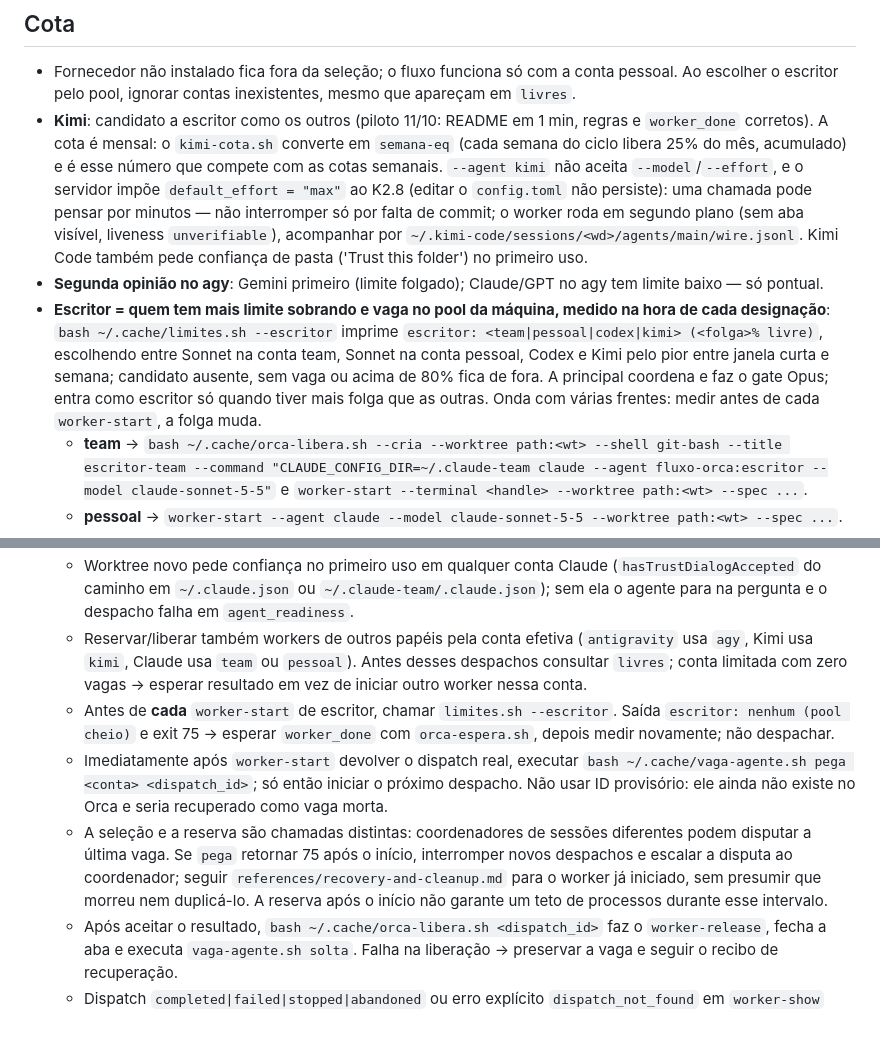
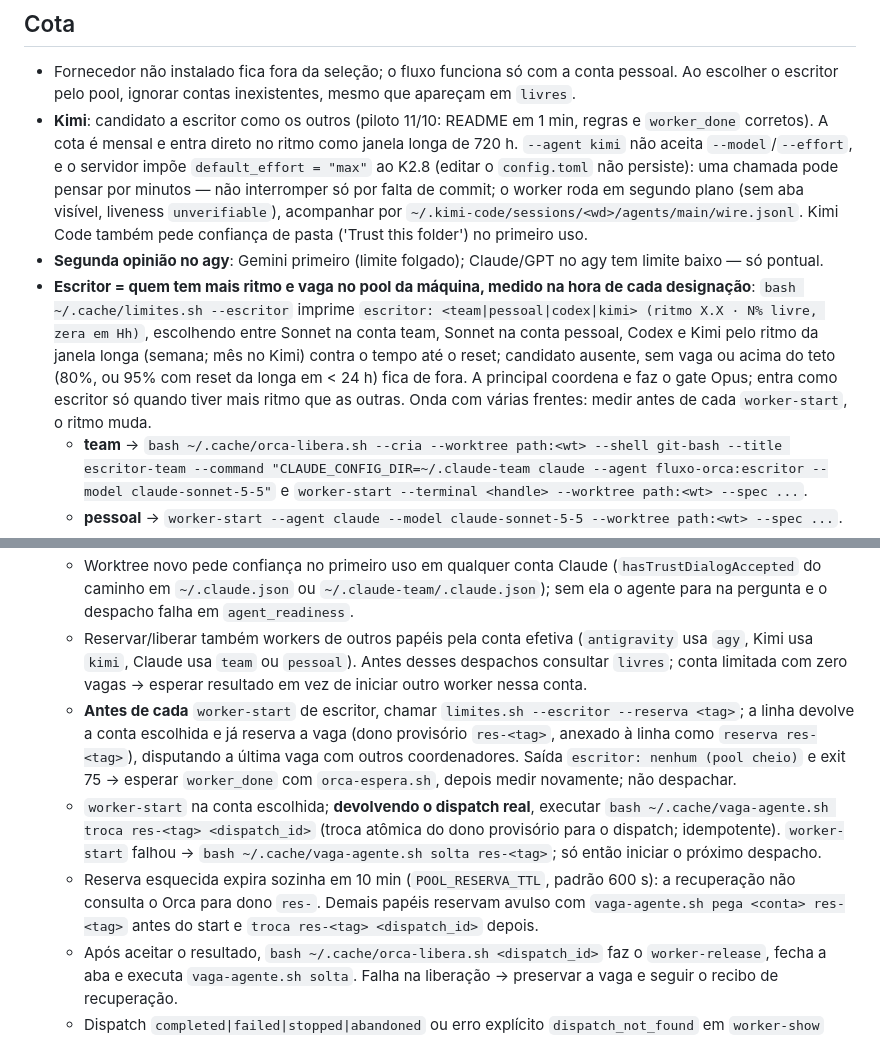
Before and after one commit to VictorStochero/fluxo-orca, a Markdown page: skills/delegacao/SKILL.md, 2 parts joined by grey strips. GitHub-like rendering.

```diff
--- a/skills/delegacao/SKILL.md
+++ b/skills/delegacao/SKILL.md
@@ -47,9 +47,9 @@ bash ~/.cache/orca-espera.sh --run <run_id>     # Bash com run_in_background; ag
 
 ## Cota
 - Fornecedor não instalado fica fora da seleção; o fluxo funciona só com a conta pessoal. Ao escolher o escritor pelo pool, ignorar contas inexistentes, mesmo que apareçam em `livres`.
-- **Kimi**: candidato a escritor como os outros (piloto 11/10: README em 1 min, regras e `worker_done` corretos). A cota é mensal: o `kimi-cota.sh` converte em `semana-eq` (cada semana do ciclo libera 25% do mês, acumulado) e é esse número que compete com as cotas semanais. `--agent kimi` não aceita `--model`/`--effort`, e o servidor impõe `default_effort = "max"` ao K2.8 (editar o `config.toml` não persiste): uma chamada pode pensar por minutos — não interromper só por falta de commit; o worker roda em segundo plano (sem aba visível, liveness `unverifiable`), acompanhar por `~/.kimi-code/sessions/<wd>/agents/main/wire.jsonl`. Kimi Code também pede confiança de pasta ('Trust this folder') no primeiro uso.
+- **Kimi**: candidato a escritor como os outros (piloto 11/10: README em 1 min, regras e `worker_done` corretos). A cota é mensal e entra direto no ritmo como janela longa de 720 h. `--agent kimi` não aceita `--model`/`--effort`, e o servidor impõe `default_effort = "max"` ao K2.8 (editar o `config.toml` não persiste): uma chamada pode pensar por minutos — não interromper só por falta de commit; o worker roda em segundo plano (sem aba visível, liveness `unverifiable`), acompanhar por `~/.kimi-code/sessions/<wd>/agents/main/wire.jsonl`. Kimi Code também pede confiança de pasta ('Trust this folder') no primeiro uso.
 - **Segunda opinião no agy**: Gemini primeiro (limite folgado); Claude/GPT no agy tem limite baixo — só pontual.
-- **Escritor = quem tem mais limite sobrando e vaga no pool da máquina, medido na hora de cada designação**: `bash ~/.cache/limites.sh --escritor` imprime `escritor: <team|pessoal|codex|kimi> (<folga>% livre)`, escolhendo entre Sonnet na conta team, Sonnet na conta pessoal, Codex e Kimi pelo pior entre janela curta e semana; candidato ausente, sem vaga ou acima de 80% fica de fora. A principal coordena e faz o gate Opus; entra como escritor só quando tiver mais folga que as outras. Onda com várias frentes: medir antes de cada `worker-start`, a folga muda.
+- **Escritor = quem tem mais ritmo e vaga no pool da máquina, medido na hora de cada designação**: `bash ~/.cache/limites.sh --escritor` imprime `escritor: <team|pessoal|codex|kimi> (ritmo X.X · N% livre, zera em Hh)`, escolhendo entre Sonnet na conta team, Sonnet na conta pessoal, Codex e Kimi pelo ritmo da janela longa (semana; mês no Kimi) contra o tempo até o reset; candidato ausente, sem vaga ou acima do teto (80%, ou 95% com reset da longa em < 24 h) fica de fora. A principal coordena e faz o gate Opus; entra como escritor só quando tiver mais ritmo que as outras. Onda com várias frentes: medir antes de cada `worker-start`, o ritmo muda.
   - **team** → `bash ~/.cache/orca-libera.sh --cria --worktree path:<wt> --shell git-bash --title escritor-team --command "CLAUDE_CONFIG_DIR=~/.claude-team claude --agent fluxo-orca:escritor --model claude-sonnet-5-5"` e `worker-start --terminal <handle> --worktree path:<wt> --spec ...`.
   - **pessoal** → `worker-start --agent claude --model claude-sonnet-5-5 --worktree path:<wt> --spec ...`.
   - **kimi** → `worker-start --agent kimi --worktree path:<wt> --spec ...` (sem `--model`/`--effort`).
@@ -57,9 +57,9 @@ bash ~/.cache/orca-espera.sh --run <run_id>     # Bash com run_in_background; ag
     - Se o recibo vier com `stage: turn_start_unobserved`, conferir com `orca terminal read --terminal <handle> --screen --json`. Se o spec estiver parado no campo de entrada do agente, enviar apenas Enter com `orca terminal send --terminal <handle> --enter` e conferir a leitura novamente: o Orca cola o prompt e o Enter pode se perder; não reenviar o spec nem abrir outro worker.
   - Worktree novo pede confiança no primeiro uso em qualquer conta Claude (`hasTrustDialogAccepted` do caminho em `~/.claude.json` ou `~/.claude-team/.claude.json`); sem ela o agente para na pergunta e o despacho falha em `agent_readiness`.
   - Reservar/liberar também workers de outros papéis pela conta efetiva (`antigravity` usa `agy`, Kimi usa `kimi`, Claude usa `team` ou `pessoal`). Antes desses despachos consultar `livres`; conta limitada com zero vagas → esperar resultado em vez de iniciar outro worker nessa conta.
-  - Antes de **cada** `worker-start` de escritor, chamar `limites.sh --escritor`. Saída `escritor: nenhum (pool cheio)` e exit 75 → esperar `worker_done` com `orca-espera.sh`, depois medir novamente; não despachar.
-  - Imediatamente após `worker-start` devolver o dispatch real, executar `bash ~/.cache/vaga-agente.sh pega <conta> <dispatch_id>`; só então iniciar o próximo despacho. Não usar ID provisório: ele ainda não existe no Orca e seria recuperado como vaga morta.
-  - A seleção e a reserva são chamadas distintas: coordenadores de sessões diferentes podem disputar a última vaga. Se `pega` retornar 75 após o início, interromper novos despachos e escalar a disputa ao coordenador; seguir `references/recovery-and-cleanup.md` para o worker já iniciado, sem presumir que morreu nem duplicá-lo. A reserva após o início não garante um teto de processos durante esse intervalo.
+  - **Antes de cada** `worker-start` de escritor, chamar `limites.sh --escritor --reserva <tag>`; a linha devolve a conta escolhida e já reserva a vaga (dono provisório `res-<tag>`, anexado à linha como `reserva res-<tag>`), disputando a última vaga com outros coordenadores. Saída `escritor: nenhum (pool cheio)` e exit 75 → esperar `worker_done` com `orca-espera.sh`, depois medir novamente; não despachar.
+  - `worker-start` na conta escolhida; **devolvendo o dispatch real**, executar `bash ~/.cache/vaga-agente.sh troca res-<tag> <dispatch_id>` (troca atômica do dono provisório para o dispatch; idempotente). `worker-start` falhou → `bash ~/.cache/vaga-agente.sh solta res-<tag>`; só então iniciar o próximo despacho.
+  - Reserva esquecida expira sozinha em 10 min (`POOL_RESERVA_TTL`, padrão 600 s): a recuperação não consulta o Orca para dono `res-`. Demais papéis reservam avulso com `vaga-agente.sh pega <conta> res-<tag>` antes do start e `troca res-<tag> <dispatch_id>` depois.
   - Após aceitar o resultado, `bash ~/.cache/orca-libera.sh <dispatch_id>` faz o `worker-release`, fecha a aba e executa `vaga-agente.sh solta`. Falha na liberação → preservar a vaga e seguir o recibo de recuperação.
   - Dispatch `completed|failed|stopped|abandoned` ou erro explícito `dispatch_not_found` em `worker-show` permite recuperar a vaga na próxima consulta/reserva. Orca indisponível, JSON inválido, estado desconhecido e trava sem dispatch conservam a vaga. A recuperação não usa PID do agente.
 - **Medir com `bash ~/.cache/limites.sh`** (skill `limites-cota`; exit 3 se algum passar de 80%) antes de cada onda; fornecedor acima de 80% sai da vez.
```
Also changed, not shown: GUIA.md (+1 -1 lines), skills/limites-cota/SKILL.md (+3 -3 lines).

Exercise brief: Set down all the lines above exactly as they appear, with no pictures.

Task solution:
Before and after one commit to VictorStochero/fluxo-orca, a Markdown page: skills/delegacao/SKILL.md, 2 parts joined by grey strips. GitHub-like rendering.

```diff
--- a/skills/delegacao/SKILL.md
+++ b/skills/delegacao/SKILL.md
@@ -47,9 +47,9 @@ bash ~/.cache/orca-espera.sh --run <run_id>     # Bash com run_in_background; ag
 
 ## Cota
 - Fornecedor não instalado fica fora da seleção; o fluxo funciona só com a conta pessoal. Ao escolher o escritor pelo pool, ignorar contas inexistentes, mesmo que apareçam em `livres`.
-- **Kimi**: candidato a escritor como os outros (piloto 11/10: README em 1 min, regras e `worker_done` corretos). A cota é mensal: o `kimi-cota.sh` converte em `semana-eq` (cada semana do ciclo libera 25% do mês, acumulado) e é esse número que compete com as cotas semanais. `--agent kimi` não aceita `--model`/`--effort`, e o servidor impõe `default_effort = "max"` ao K2.8 (editar o `config.toml` não persiste): uma chamada pode pensar por minutos — não interromper só por falta de commit; o worker roda em segundo plano (sem aba visível, liveness `unverifiable`), acompanhar por `~/.kimi-code/sessions/<wd>/agents/main/wire.jsonl`. Kimi Code também pede confiança de pasta ('Trust this folder') no primeiro uso.
+- **Kimi**: candidato a escritor como os outros (piloto 11/10: README em 1 min, regras e `worker_done` corretos). A cota é mensal e entra direto no ritmo como janela longa de 720 h. `--agent kimi` não aceita `--model`/`--effort`, e o servidor impõe `default_effort = "max"` ao K2.8 (editar o `config.toml` não persiste): uma chamada pode pensar por minutos — não interromper só por falta de commit; o worker roda em segundo plano (sem aba visível, liveness `unverifiable`), acompanhar por `~/.kimi-code/sessions/<wd>/agents/main/wire.jsonl`. Kimi Code também pede confiança de pasta ('Trust this folder') no primeiro uso.
 - **Segunda opinião no agy**: Gemini primeiro (limite folgado); Claude/GPT no agy tem limite baixo — só pontual.
-- **Escritor = quem tem mais limite sobrando e vaga no pool da máquina, medido na hora de cada designação**: `bash ~/.cache/limites.sh --escritor` imprime `escritor: <team|pessoal|codex|kimi> (<folga>% livre)`, escolhendo entre Sonnet na conta team, Sonnet na conta pessoal, Codex e Kimi pelo pior entre janela curta e semana; candidato ausente, sem vaga ou acima de 80% fica de fora. A principal coordena e faz o gate Opus; entra como escritor só quando tiver mais folga que as outras. Onda com várias frentes: medir antes de cada `worker-start`, a folga muda.
+- **Escritor = quem tem mais ritmo e vaga no pool da máquina, medido na hora de cada designação**: `bash ~/.cache/limites.sh --escritor` imprime `escritor: <team|pessoal|codex|kimi> (ritmo X.X · N% livre, zera em Hh)`, escolhendo entre Sonnet na conta team, Sonnet na conta pessoal, Codex e Kimi pelo ritmo da janela longa (semana; mês no Kimi) contra o tempo até o reset; candidato ausente, sem vaga ou acima do teto (80%, ou 95% com reset da longa em < 24 h) fica de fora. A principal coordena e faz o gate Opus; entra como escritor só quando tiver mais ritmo que as outras. Onda com várias frentes: medir antes de cada `worker-start`, o ritmo muda.
   - **team** → `bash ~/.cache/orca-libera.sh --cria --worktree path:<wt> --shell git-bash --title escritor-team --command "CLAUDE_CONFIG_DIR=~/.claude-team claude --agent fluxo-orca:escritor --model claude-sonnet-5-5"` e `worker-start --terminal <handle> --worktree path:<wt> --spec ...`.
   - **pessoal** → `worker-start --agent claude --model claude-sonnet-5-5 --worktree path:<wt> --spec ...`.
   - **kimi** → `worker-start --agent kimi --worktree path:<wt> --spec ...` (sem `--model`/`--effort`).
@@ -57,9 +57,9 @@ bash ~/.cache/orca-espera.sh --run <run_id>     # Bash com run_in_background; ag
     - Se o recibo vier com `stage: turn_start_unobserved`, conferir com `orca terminal read --terminal <handle> --screen --json`. Se o spec estiver parado no campo de entrada do agente, enviar apenas Enter com `orca terminal send --terminal <handle> --enter` e conferir a leitura novamente: o Orca cola o prompt e o Enter pode se perder; não reenviar o spec nem abrir outro worker.
   - Worktree novo pede confiança no primeiro uso em qualquer conta Claude (`hasTrustDialogAccepted` do caminho em `~/.claude.json` ou `~/.claude-team/.claude.json`); sem ela o agente para na pergunta e o despacho falha em `agent_readiness`.
   - Reservar/liberar também workers de outros papéis pela conta efetiva (`antigravity` usa `agy`, Kimi usa `kimi`, Claude usa `team` ou `pessoal`). Antes desses despachos consultar `livres`; conta limitada com zero vagas → esperar resultado em vez de iniciar outro worker nessa conta.
-  - Antes de **cada** `worker-start` de escritor, chamar `limites.sh --escritor`. Saída `escritor: nenhum (pool cheio)` e exit 75 → esperar `worker_done` com `orca-espera.sh`, depois medir novamente; não despachar.
-  - Imediatamente após `worker-start` devolver o dispatch real, executar `bash ~/.cache/vaga-agente.sh pega <conta> <dispatch_id>`; só então iniciar o próximo despacho. Não usar ID provisório: ele ainda não existe no Orca e seria recuperado como vaga morta.
-  - A seleção e a reserva são chamadas distintas: coordenadores de sessões diferentes podem disputar a última vaga. Se `pega` retornar 75 após o início, interromper novos despachos e escalar a disputa ao coordenador; seguir `references/recovery-and-cleanup.md` para o worker já iniciado, sem presumir que morreu nem duplicá-lo. A reserva após o início não garante um teto de processos durante esse intervalo.
+  - **Antes de cada** `worker-start` de escritor, chamar `limites.sh --escritor --reserva <tag>`; a linha devolve a conta escolhida e já reserva a vaga (dono provisório `res-<tag>`, anexado à linha como `reserva res-<tag>`), disputando a última vaga com outros coordenadores. Saída `escritor: nenhum (pool cheio)` e exit 75 → esperar `worker_done` com `orca-espera.sh`, depois medir novamente; não despachar.
+  - `worker-start` na conta escolhida; **devolvendo o dispatch real**, executar `bash ~/.cache/vaga-agente.sh troca res-<tag> <dispatch_id>` (troca atômica do dono provisório para o dispatch; idempotente). `worker-start` falhou → `bash ~/.cache/vaga-agente.sh solta res-<tag>`; só então iniciar o próximo despacho.
+  - Reserva esquecida expira sozinha em 10 min (`POOL_RESERVA_TTL`, padrão 600 s): a recuperação não consulta o Orca para dono `res-`. Demais papéis reservam avulso com `vaga-agente.sh pega <conta> res-<tag>` antes do start e `troca res-<tag> <dispatch_id>` depois.
   - Após aceitar o resultado, `bash ~/.cache/orca-libera.sh <dispatch_id>` faz o `worker-release`, fecha a aba e executa `vaga-agente.sh solta`. Falha na liberação → preservar a vaga e seguir o recibo de recuperação.
   - Dispatch `completed|failed|stopped|abandoned` ou erro explícito `dispatch_not_found` em `worker-show` permite recuperar a vaga na próxima consulta/reserva. Orca indisponível, JSON inválido, estado desconhecido e trava sem dispatch conservam a vaga. A recuperação não usa PID do agente.
 - **Medir com `bash ~/.cache/limites.sh`** (skill `limites-cota`; exit 3 se algum passar de 80%) antes de cada onda; fornecedor acima de 80% sai da vez.
```
Also changed, not shown: GUIA.md (+1 -1 lines), skills/limites-cota/SKILL.md (+3 -3 lines).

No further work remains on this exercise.